Academic staff in universities across the UK observed a three-day strike demanding fair pay and pay equality. They also demanded a reduction in workload and an end to casualization and protested the detrimental changes brought to the pension scheme over the years. The University and Colleges Union (UCU) gave the call for the strike between December 1-3 which saw the participation of academic staff of around 58 universities. Progressive political parties and student/youth groups like the National Union of Students and Young Communist League (YCL-Britain), as well as trade unions, expressed solidarity with the strike.
According to reports, university workers have suffered salary cuts as high as 20%. Despite contributing thousands of pounds per year for pensions under the Universities Superannuation Scheme (USS), the workers are likely to lose tens of thousands of pounds in retirement benefits because of a series of changes made to the USS since 2011. As of now, several other benefits also stand slashed by a third.
The workload of academic staff has increased during the COVID-19 pandemic. A large section of them are unable to avail loans and several benefits on account of being contract workers. These workers are concerned about the future of their employment.
As part of the strike, the staff organized pickets, demonstrations and other gatherings in universities. Students of University of Manchester and YCL-Britain activists occupied the Samuel Alexander building in solidarity with the staff strike.
The UCU has also demanded an end to gender, race and disability pay gaps, which currently stand at 15%, 17% and 9%, respectively. The union has demanded the withdrawal of pension cuts and called for a pay increase of £2,500 (USD 3,307.50).
UCU general secretary Jo Grady said that “It is deeply regrettable that staff have been forced into taking industrial action again, but sadly university bosses have shown little interest in negotiating in good faith and addressing the serious concerns of staff over falling pay, massive pension cuts, equality pay gaps and the rampant use of insecure contracts.”
“The truth is that staff are asking for the bare minimum in a sector awash with money.

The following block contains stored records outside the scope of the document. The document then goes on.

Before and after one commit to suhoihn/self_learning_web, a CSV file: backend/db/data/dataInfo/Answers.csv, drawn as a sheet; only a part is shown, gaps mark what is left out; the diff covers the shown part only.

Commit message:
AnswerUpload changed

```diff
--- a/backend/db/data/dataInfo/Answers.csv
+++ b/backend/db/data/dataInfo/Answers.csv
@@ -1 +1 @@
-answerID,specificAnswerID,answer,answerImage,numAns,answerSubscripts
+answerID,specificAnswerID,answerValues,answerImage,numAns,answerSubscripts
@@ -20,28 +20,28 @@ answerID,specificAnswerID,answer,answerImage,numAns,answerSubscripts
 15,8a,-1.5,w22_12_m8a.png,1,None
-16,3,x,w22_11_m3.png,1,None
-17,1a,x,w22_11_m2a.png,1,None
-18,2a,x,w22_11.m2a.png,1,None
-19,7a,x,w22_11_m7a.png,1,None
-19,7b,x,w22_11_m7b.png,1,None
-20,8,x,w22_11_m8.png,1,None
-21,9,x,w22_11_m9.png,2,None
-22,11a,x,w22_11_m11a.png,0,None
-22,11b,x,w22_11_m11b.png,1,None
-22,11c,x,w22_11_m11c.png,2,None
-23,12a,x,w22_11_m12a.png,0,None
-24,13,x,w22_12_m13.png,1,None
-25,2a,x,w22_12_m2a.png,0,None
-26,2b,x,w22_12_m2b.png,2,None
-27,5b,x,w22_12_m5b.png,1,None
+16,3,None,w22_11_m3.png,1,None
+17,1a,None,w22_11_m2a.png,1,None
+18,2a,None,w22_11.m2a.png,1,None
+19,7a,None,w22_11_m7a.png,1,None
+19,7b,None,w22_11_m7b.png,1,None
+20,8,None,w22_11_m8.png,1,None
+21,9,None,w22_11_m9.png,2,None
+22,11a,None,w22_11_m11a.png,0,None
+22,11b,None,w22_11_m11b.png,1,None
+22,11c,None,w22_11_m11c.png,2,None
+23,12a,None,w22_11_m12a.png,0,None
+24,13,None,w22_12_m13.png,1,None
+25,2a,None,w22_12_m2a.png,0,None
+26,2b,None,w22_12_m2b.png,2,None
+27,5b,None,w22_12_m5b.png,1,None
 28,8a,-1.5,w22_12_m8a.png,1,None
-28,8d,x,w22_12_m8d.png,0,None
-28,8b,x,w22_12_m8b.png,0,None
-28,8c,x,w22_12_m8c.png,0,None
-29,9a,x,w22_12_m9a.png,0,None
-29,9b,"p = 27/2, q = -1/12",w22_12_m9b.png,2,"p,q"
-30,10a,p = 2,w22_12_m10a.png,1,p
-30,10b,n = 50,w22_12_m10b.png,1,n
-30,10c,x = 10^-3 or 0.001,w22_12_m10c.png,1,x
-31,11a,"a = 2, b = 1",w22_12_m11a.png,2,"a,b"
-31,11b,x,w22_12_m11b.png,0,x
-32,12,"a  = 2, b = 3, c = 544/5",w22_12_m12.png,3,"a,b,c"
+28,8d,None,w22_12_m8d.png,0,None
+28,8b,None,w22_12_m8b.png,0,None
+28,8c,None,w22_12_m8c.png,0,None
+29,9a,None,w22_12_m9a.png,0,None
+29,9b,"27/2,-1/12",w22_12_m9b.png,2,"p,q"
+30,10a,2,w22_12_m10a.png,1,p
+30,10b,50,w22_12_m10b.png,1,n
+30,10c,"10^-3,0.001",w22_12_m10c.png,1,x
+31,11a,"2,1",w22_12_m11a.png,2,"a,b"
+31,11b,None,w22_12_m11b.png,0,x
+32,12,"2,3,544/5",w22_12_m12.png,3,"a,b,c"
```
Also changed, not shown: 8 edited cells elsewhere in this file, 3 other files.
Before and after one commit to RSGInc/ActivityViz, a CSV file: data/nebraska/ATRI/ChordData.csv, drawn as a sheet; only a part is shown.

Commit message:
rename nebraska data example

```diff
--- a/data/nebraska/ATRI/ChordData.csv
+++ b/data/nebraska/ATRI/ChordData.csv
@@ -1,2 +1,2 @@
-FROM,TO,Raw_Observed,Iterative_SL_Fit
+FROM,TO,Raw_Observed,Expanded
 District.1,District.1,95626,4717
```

But sadly, the only time vice chancellors seem to listen is when staff take action, and those leading our universities should not underestimate their determination to change this sector for the better,” Grady added.